Your instructions: Locate all lines in the data below that hold "return" and show them.

Supplied information:
-.-.-

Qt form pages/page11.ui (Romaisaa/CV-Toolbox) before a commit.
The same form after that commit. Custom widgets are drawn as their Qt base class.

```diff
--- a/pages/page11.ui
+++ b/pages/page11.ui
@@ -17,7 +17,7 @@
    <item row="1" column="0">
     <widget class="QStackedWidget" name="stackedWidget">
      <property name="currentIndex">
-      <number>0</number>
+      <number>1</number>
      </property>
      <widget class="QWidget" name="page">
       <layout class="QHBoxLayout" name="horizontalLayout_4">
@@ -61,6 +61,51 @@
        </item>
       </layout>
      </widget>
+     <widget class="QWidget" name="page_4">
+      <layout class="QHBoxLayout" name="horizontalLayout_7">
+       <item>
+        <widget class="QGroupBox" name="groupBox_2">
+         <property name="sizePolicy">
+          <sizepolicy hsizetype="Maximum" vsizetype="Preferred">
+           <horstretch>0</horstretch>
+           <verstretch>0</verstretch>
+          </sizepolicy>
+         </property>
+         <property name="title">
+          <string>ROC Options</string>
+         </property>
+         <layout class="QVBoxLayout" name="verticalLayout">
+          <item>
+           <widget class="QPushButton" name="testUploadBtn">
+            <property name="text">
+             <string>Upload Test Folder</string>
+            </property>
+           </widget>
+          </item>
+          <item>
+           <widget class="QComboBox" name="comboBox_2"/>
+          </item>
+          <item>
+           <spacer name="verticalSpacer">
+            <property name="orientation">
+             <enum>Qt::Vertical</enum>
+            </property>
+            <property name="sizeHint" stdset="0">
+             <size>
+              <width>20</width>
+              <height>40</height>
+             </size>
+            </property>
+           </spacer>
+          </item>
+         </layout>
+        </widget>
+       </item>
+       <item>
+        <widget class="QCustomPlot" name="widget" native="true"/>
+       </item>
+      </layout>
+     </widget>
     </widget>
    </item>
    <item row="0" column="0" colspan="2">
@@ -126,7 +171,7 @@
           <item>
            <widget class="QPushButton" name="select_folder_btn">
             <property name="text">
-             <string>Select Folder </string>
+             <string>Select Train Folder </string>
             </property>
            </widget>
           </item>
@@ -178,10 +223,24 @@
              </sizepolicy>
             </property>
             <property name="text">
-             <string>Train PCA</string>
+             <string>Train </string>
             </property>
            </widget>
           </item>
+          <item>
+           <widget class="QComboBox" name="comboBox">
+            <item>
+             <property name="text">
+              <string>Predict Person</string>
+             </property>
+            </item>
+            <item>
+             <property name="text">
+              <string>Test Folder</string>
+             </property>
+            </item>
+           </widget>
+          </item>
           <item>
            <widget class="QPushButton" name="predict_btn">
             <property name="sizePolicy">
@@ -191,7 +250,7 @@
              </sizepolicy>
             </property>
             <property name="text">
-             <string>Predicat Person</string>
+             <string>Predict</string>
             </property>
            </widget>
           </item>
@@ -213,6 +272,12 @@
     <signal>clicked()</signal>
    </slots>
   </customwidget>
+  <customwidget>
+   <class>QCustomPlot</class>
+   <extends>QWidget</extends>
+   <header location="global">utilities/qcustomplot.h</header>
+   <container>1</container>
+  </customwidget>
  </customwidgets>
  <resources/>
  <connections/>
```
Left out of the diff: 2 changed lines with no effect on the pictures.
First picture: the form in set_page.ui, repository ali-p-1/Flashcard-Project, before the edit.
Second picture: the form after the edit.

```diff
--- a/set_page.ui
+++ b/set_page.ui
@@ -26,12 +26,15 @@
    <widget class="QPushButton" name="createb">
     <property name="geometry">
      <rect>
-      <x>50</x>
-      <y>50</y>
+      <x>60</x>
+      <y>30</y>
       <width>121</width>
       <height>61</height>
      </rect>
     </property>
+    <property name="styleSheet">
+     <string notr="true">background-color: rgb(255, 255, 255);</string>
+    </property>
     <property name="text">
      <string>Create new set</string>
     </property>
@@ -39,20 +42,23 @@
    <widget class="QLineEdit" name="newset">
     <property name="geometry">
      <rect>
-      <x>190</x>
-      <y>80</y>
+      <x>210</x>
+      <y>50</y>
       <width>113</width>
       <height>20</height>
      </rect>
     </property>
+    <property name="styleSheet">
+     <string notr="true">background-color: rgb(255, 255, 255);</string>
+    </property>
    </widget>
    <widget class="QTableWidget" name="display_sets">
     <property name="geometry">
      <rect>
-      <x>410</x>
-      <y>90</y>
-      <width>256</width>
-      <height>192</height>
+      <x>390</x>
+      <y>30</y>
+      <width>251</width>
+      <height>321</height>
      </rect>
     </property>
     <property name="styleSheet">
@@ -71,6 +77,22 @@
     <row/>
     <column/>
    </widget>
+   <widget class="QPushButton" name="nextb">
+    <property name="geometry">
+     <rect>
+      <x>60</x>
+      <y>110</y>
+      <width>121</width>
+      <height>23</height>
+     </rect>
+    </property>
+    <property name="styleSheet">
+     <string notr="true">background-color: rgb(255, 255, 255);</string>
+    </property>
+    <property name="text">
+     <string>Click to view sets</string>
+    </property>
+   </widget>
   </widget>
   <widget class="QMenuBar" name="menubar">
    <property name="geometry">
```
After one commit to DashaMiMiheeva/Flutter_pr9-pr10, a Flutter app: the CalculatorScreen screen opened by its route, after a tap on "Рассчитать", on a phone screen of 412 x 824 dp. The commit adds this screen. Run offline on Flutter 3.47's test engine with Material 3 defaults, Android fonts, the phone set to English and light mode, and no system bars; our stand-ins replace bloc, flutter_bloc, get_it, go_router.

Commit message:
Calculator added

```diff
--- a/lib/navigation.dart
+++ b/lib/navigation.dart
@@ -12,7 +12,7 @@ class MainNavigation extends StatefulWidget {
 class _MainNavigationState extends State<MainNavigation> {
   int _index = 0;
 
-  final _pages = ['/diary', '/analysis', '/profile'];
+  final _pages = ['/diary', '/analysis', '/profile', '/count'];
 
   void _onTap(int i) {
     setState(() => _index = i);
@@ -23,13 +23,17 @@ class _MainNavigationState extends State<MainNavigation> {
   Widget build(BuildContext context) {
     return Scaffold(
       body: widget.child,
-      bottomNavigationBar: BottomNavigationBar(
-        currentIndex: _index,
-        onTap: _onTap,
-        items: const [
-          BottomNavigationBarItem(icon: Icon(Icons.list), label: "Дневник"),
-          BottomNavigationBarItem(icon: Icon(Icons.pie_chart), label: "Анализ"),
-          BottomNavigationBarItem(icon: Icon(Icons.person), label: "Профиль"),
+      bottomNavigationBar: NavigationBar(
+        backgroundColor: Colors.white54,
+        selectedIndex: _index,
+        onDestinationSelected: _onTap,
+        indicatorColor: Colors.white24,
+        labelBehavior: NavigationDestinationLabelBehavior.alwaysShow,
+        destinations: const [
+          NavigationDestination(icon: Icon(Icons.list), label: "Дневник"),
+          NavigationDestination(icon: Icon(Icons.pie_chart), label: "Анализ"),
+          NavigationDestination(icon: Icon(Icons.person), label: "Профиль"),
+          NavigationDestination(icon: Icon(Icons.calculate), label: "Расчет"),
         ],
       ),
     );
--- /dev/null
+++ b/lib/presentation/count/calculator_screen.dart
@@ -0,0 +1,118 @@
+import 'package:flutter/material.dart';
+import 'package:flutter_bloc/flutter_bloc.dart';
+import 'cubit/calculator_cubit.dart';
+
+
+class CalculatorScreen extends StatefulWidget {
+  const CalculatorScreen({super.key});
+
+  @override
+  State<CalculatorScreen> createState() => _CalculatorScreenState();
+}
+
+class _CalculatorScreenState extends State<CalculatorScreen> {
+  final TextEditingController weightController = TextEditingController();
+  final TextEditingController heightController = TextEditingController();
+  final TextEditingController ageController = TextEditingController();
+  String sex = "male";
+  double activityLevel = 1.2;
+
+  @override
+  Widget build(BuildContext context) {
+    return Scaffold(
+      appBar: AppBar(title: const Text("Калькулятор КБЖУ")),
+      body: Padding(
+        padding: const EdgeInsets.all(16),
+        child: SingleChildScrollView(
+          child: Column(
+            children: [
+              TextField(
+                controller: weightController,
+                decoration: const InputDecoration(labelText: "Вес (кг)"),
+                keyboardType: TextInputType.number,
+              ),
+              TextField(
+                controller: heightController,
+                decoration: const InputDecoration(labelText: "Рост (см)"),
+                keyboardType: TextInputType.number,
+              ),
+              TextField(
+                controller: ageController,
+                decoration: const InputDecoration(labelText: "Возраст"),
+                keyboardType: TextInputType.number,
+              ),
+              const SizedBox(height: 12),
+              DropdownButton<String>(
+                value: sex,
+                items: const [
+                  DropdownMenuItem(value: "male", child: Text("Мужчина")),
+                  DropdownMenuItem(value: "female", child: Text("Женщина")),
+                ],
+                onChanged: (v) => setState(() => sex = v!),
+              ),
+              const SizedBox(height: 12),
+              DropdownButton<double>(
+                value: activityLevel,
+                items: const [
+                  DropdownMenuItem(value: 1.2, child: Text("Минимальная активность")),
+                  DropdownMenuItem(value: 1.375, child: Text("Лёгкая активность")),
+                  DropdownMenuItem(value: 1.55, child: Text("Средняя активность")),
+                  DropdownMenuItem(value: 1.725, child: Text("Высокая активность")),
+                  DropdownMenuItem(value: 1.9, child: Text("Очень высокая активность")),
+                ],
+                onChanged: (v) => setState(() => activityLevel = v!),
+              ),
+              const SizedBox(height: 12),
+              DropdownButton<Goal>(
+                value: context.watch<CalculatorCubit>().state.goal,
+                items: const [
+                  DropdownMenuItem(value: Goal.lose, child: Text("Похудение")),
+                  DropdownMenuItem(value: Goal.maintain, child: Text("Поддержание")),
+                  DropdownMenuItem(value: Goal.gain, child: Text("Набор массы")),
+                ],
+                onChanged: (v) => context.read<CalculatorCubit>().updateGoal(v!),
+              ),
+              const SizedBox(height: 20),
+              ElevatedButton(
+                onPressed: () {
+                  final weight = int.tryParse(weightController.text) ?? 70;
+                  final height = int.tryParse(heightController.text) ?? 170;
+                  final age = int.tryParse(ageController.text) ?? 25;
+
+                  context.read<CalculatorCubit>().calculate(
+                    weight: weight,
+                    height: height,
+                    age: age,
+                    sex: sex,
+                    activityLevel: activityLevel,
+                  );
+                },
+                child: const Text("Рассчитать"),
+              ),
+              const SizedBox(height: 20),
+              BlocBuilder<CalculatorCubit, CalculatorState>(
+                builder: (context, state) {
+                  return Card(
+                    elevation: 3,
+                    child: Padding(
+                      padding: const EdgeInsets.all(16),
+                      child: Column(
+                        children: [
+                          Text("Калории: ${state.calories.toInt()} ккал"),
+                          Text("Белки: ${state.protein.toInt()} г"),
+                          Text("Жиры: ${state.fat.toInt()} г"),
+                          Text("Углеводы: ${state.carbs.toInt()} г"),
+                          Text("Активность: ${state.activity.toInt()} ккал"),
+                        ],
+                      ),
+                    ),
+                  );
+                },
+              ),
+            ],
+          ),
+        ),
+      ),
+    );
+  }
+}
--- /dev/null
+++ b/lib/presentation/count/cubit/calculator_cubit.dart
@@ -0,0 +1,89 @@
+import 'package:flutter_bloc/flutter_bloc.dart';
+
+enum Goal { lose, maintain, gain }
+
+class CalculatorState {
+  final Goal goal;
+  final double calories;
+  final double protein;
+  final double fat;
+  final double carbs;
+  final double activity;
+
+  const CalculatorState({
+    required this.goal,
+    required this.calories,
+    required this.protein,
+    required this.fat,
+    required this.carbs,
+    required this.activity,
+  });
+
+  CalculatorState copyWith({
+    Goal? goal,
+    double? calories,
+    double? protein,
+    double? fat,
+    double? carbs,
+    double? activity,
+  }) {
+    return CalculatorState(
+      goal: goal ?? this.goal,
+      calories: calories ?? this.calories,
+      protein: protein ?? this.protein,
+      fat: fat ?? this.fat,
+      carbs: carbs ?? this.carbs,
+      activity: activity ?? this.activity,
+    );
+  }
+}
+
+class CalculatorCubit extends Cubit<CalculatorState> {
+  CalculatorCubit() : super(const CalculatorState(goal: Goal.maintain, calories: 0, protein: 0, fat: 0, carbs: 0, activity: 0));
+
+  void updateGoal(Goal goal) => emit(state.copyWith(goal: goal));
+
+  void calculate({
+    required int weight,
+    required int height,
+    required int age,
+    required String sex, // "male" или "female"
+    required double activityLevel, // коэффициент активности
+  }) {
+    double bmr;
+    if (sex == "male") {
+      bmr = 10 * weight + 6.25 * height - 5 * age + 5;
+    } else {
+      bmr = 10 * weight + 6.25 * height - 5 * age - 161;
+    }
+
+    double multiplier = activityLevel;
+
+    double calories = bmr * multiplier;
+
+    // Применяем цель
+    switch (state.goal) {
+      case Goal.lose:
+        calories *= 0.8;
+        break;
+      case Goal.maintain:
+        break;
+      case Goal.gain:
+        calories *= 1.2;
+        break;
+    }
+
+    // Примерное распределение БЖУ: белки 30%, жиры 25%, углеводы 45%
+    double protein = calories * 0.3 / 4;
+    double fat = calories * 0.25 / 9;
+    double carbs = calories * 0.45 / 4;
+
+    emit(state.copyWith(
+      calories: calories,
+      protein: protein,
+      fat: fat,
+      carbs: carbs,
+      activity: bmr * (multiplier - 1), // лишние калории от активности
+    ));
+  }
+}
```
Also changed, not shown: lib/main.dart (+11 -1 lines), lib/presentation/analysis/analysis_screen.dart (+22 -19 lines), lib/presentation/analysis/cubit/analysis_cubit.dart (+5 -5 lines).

-.-.-

Written answer:
     return Scaffold(
+    return Scaffold(
+                  return Card(
+    return CalculatorState(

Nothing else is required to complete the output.